MITSUBISHI Heavy Industries today said it was in talks for a coal-fired power generation plant using clean-coal technology in Australia, with an entity affiliated to the Queensland government.

The comment came after the Nikkei reported in this morning’s edition that the Japanese heavy machinery maker was close to securing a deal to build the world's first large-scale coal gasification power plant in Queensland.

The total orders from the project are estimated at 200 billion yen ($2.5bn) and the facility is slated to start operating in 2015, Nikkei reported.

But a Mitsubishi Heavy spokesman said the company had not signed any contract and no decision had been made.

Coal gasification is a process that converts solid coal into a gas that then may be used to generate electricity.

The plant would also employ carbon-capture and sequestration techniques, whereby carbon dioxide is stored in rock formations to prevent it from entering the atmosphere and adding to global warming.

Further digging turned this up

Japan is considering financing a clean-coal plant to be operated by Queensland state government’s ZeroGen Pty Ltd., the official said.

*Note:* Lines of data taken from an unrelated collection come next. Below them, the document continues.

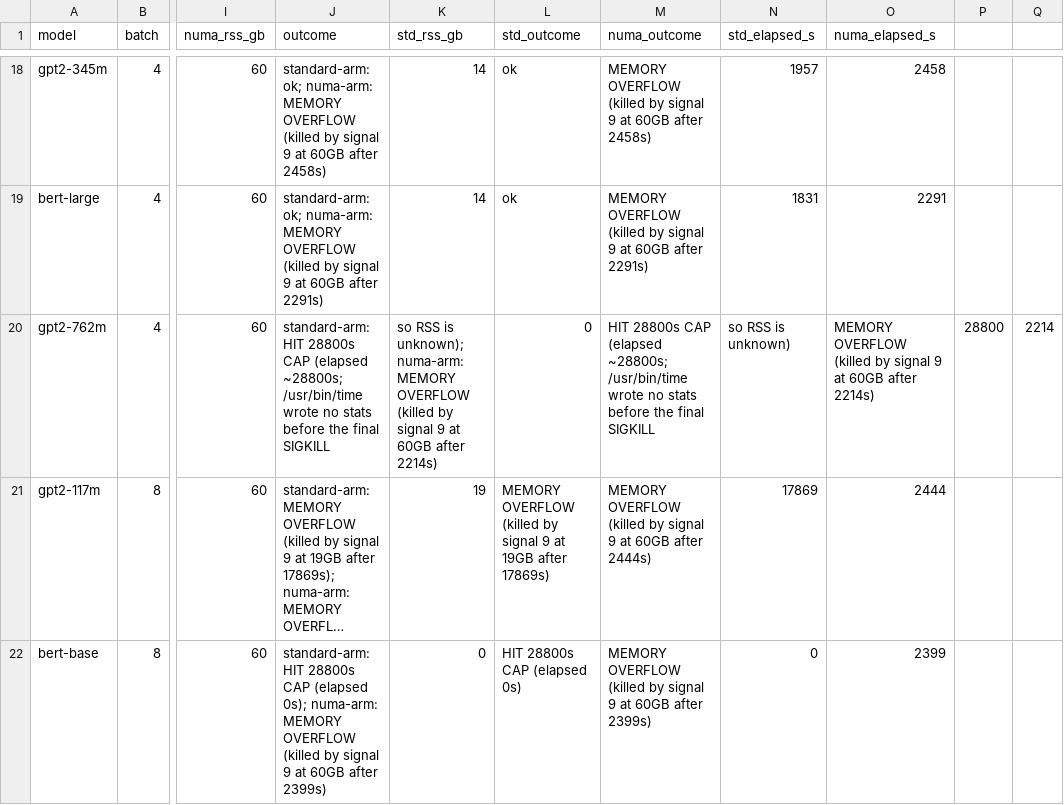
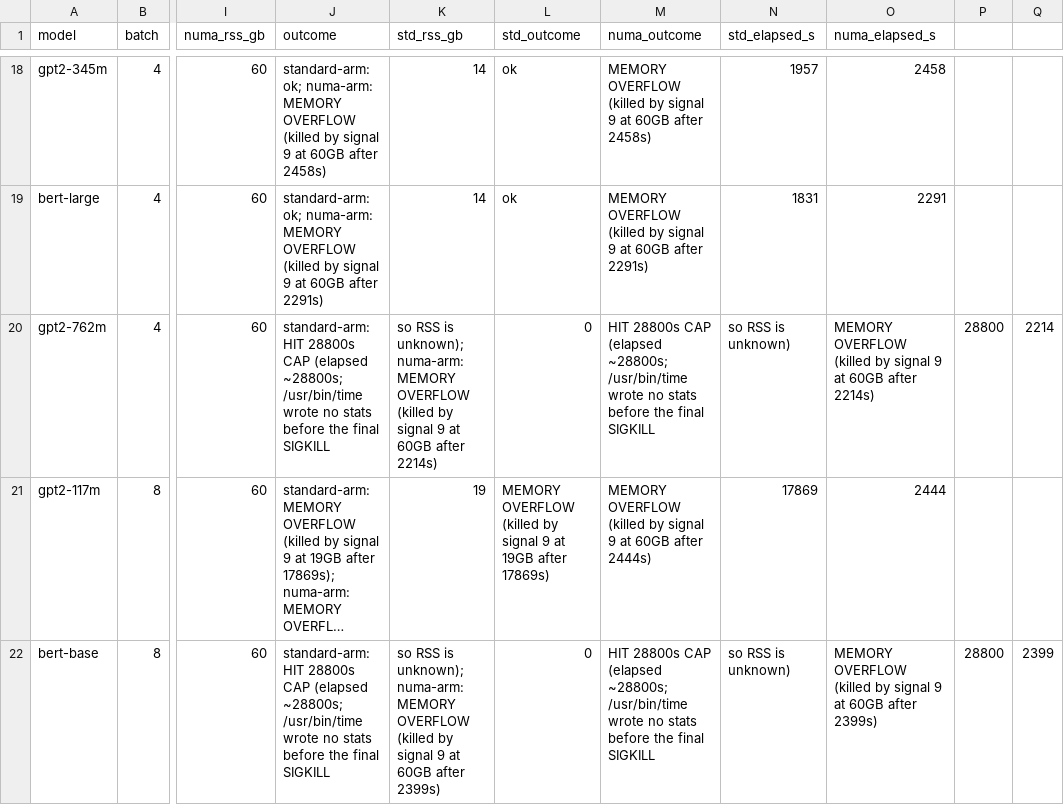
Before and after one commit to LLM-Compiler/pytorch, a CSV file: bench_2026-09-25/final_sweep/results.csv, drawn as a sheet; only a part is shown, gaps mark what is left out; long unchanged cells end in …; the diff names each change by its address in the sheet, - before the commit and + after, or states it on an @@ line.

Commit message:
fix(bench): correct cell 21 elapsed=0s artifact (same cause as cells 8, 19)
bert-base B=8 S=4096 standard arm hit the full 8h cap -- confirmed by
progress.log timestamps (18:32:09 to 02:32:12, ~28803s) -- with the same
missing /usr/bin/time stats as before. Third cell in this sweep where the
int64 offset fix removes the segfault only to reveal the baseline is simply
too slow at this size, rather than crashing outright.

results.csv corrected to elapsed~28800s with RSS left explicitly unknown.

```diff
--- a/bench_2026-09-25/final_sweep/results.csv
+++ b/bench_2026-09-25/final_sweep/results.csv
-J22 (outcome): …CAP (elapsed 0s); numa-arm: MEMORY OVERFLOW (killed by signal 9 at 60GB after 2399s)
+J22 (outcome): …CAP (elapsed ~28800s; /usr/bin/time wrote no stats before the final SIGKILL
-K22 (std_rss_gb): 0
+K22 (std_rss_gb): so RSS is unknown); numa-arm: MEMORY OVERFLOW (killed by signal 9 at 60GB after 2399s)
-L22 (std_outcome): HIT 28800s CAP (elapsed 0s)
+L22 (std_outcome): 0
-M22 (numa_outcome): MEMORY OVERFLOW (killed by signal 9 at 60GB after 2399s)
+M22 (numa_outcome): HIT 28800s CAP (elapsed ~28800s; /usr/bin/time wrote no stats before the final SIGKILL
-N22 (std_elapsed_s): 0
+N22 (std_elapsed_s): so RSS is unknown)
-O22 (numa_elapsed_s): 2399
+O22 (numa_elapsed_s): MEMORY OVERFLOW (killed by signal 9 at 60GB after 2399s)
-P22: (empty)
+P22: 28800
-Q22: (empty)
+Q22: 2399
```
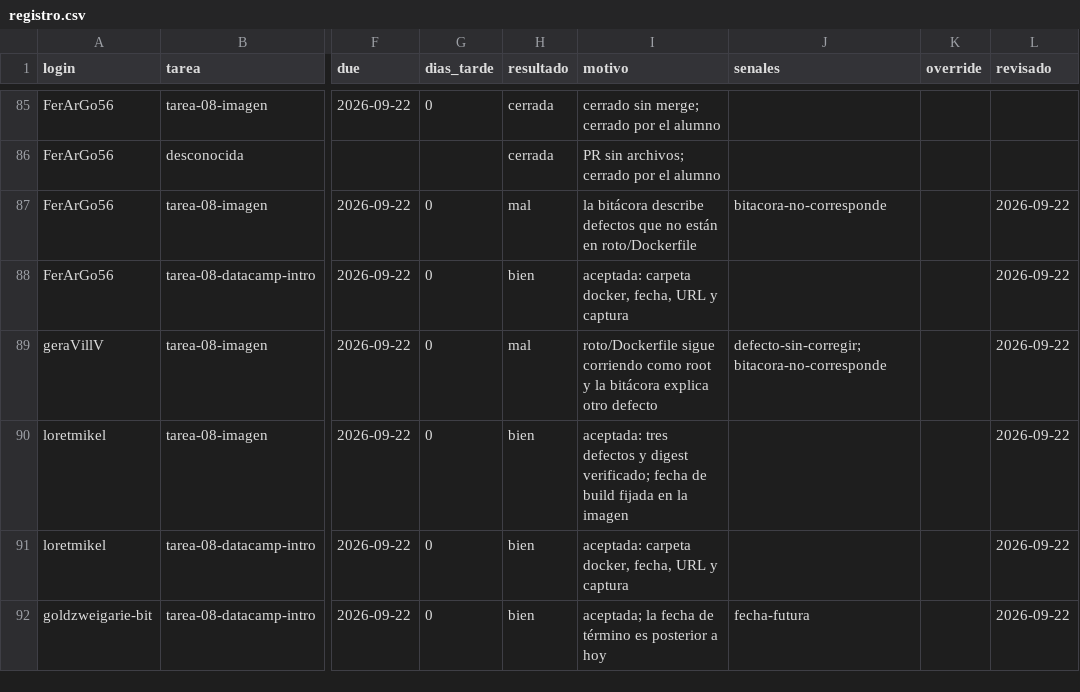
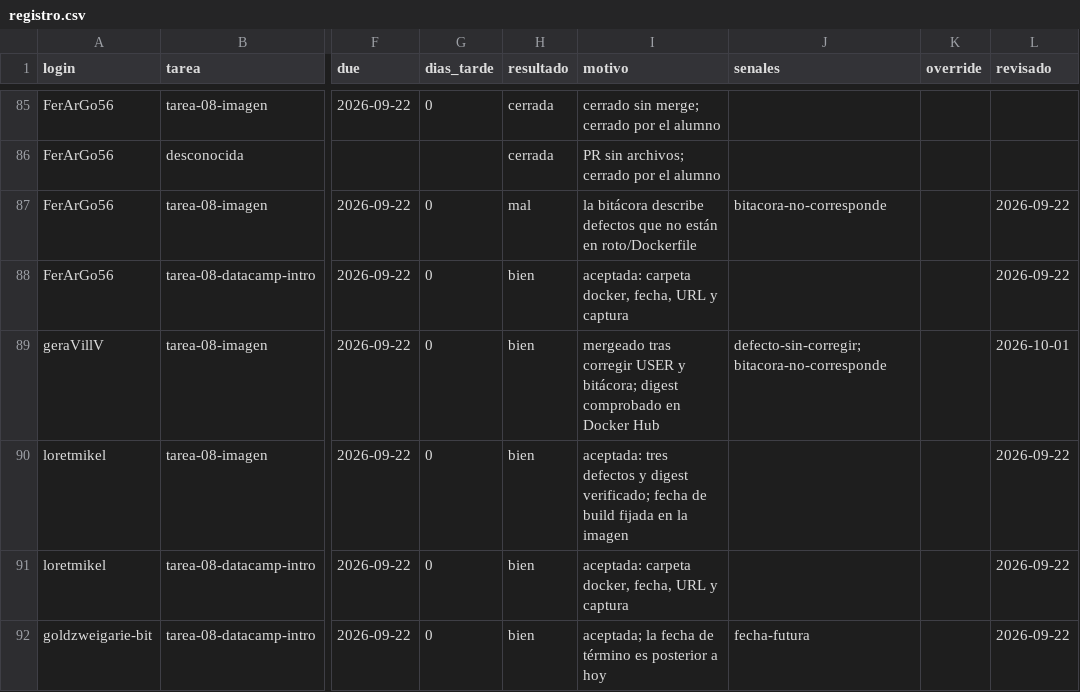
Before and after one commit to raya-lucaria/fdd_o26, a CSV file: registro.csv, drawn as a sheet; only a part is shown, gaps mark what is left out; the diff names each change by its address in the sheet, - before the commit and + after, or states it on an @@ line.

Commit message:
registro: geraVillV tarea-08-imagen #80 (resultado, motivo, revisado)

```diff
--- a/registro.csv
+++ b/registro.csv
-H89 (resultado): mal
+H89 (resultado): bien
-I89 (motivo): roto/Dockerfile sigue corriendo como root y la bitácora explica otro defecto
+I89 (motivo): mergeado tras corregir USER y bitácora; digest comprobado en Docker Hub
-L89 (revisado): 2026-09-22
+L89 (revisado): 2026-10-01
```
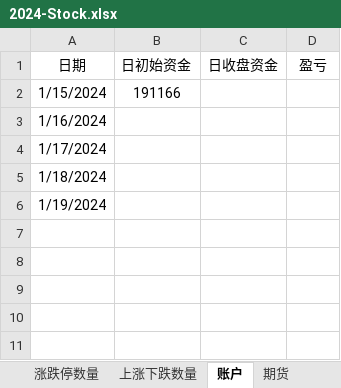
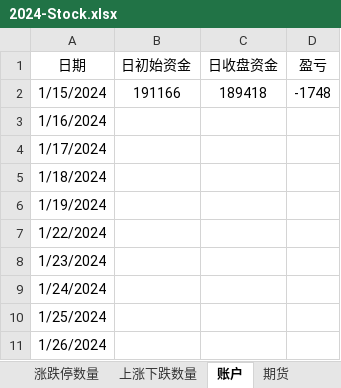
Before and after one commit to Ruffia/Trade, an Excel workbook: 2024-Stock.xlsx, sheet 账户, drawn as a sheet; values as stored, in another font and other column widths than the file's, no borders; charts and pictures not drawn; the diff names each change by its address in the sheet, - before the commit and + after, or states it on an @@ line.

```diff
--- a/2024-Stock.xlsx (sheet 账户)
+++ b/2024-Stock.xlsx (sheet 账户)
-C2 (日收盘资金): (empty)
+C2 (日收盘资金): 189418
-D2 (盈亏): (empty)
+D2 (盈亏): -1748
+row 7: 1/22/2024
+row 8: 1/23/2024
+row 9: 1/24/2024
+row 10: 1/25/2024
+row 11: 1/26/2024
```
Also changed, not shown: sheet 期货, sheet 涨跌停数量, sheet 上涨下跌数量, sheet 股指及成交量, sheet 资金流向, charts or pictures.
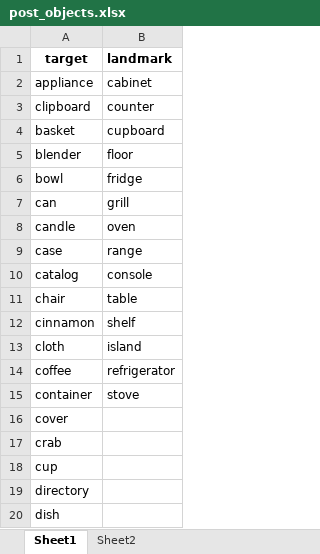
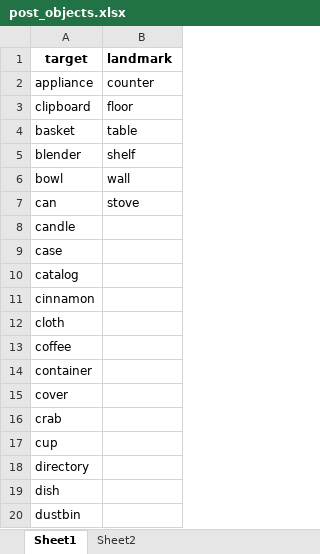
Before and after one commit to kjemery/vrrl, an Excel workbook: cooccurrence/post_objects.xlsx, sheet Sheet1, drawn as a sheet; only a part is shown; the shorter side is filled out with more unchanged rows; values as stored, in another font and other column widths than the file's, no borders; removed rows and columns are numbered as before the commit, all else as after; the diff names each change by its address in the sheet, - before the commit and + after, or states it on an @@ line.

```diff
--- a/cooccurrence/post_objects.xlsx (sheet Sheet1)
+++ b/cooccurrence/post_objects.xlsx (sheet Sheet1)
-B2 (landmark): cabinet
+B2 (landmark): counter
-B3 (landmark): counter
+B3 (landmark): floor
-B4 (landmark): cupboard
+B4 (landmark): table
-B5 (landmark): floor
+B5 (landmark): shelf
-B6 (landmark): fridge
+B6 (landmark): wall
-B7 (landmark): grill
+B7 (landmark): stove
-B8 (landmark): oven
+B8 (landmark): (empty)
-B9 (landmark): range
+B9 (landmark): (empty)
-B10 (landmark): console
+B10 (landmark): (empty)
-row 11: chair | table
-B11 (landmark): shelf
+B11 (landmark): (empty)
-B12 (landmark): island
+B12 (landmark): (empty)
-B13 (landmark): refrigerator
+B13 (landmark): (empty)
-B14 (landmark): stove
+B14 (landmark): (empty)
```
Also changed, not shown: 2 other files.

Mitsubishi Heavy Industries said June 12 it is in discussions with Queensland’s government to build the project.

The Queensland government is in talks with Mitsubishi about collaboration on the project, though no decision or agreement has been reached, a spokesperson for the Department of Employment, Economic Development and Innovation said via e-mail. Overseas investment in ZeroGen would be “strongly welcomed,” said the spokesperson who asked not to be identified citing internal rules.

The plants made by Japanese companies use a process known as Integrated Gasification Combined Cycle, which turns coal into gas. The generators are designed to cut emissions of sulfur dioxide, particulates and mercury and increase fuel efficiency. They can also make it easier and cheaper to separate carbon dioxide, the main greenhouse gas, from other gases.

Mitsubishi Heavy’s Ikuno said combining IGCC with carbon capture and storage, in which carbon is trapped and stored underground indefinitely, can cut as much as 90 percent of carbon dioxide emissions from coal-fired power plants.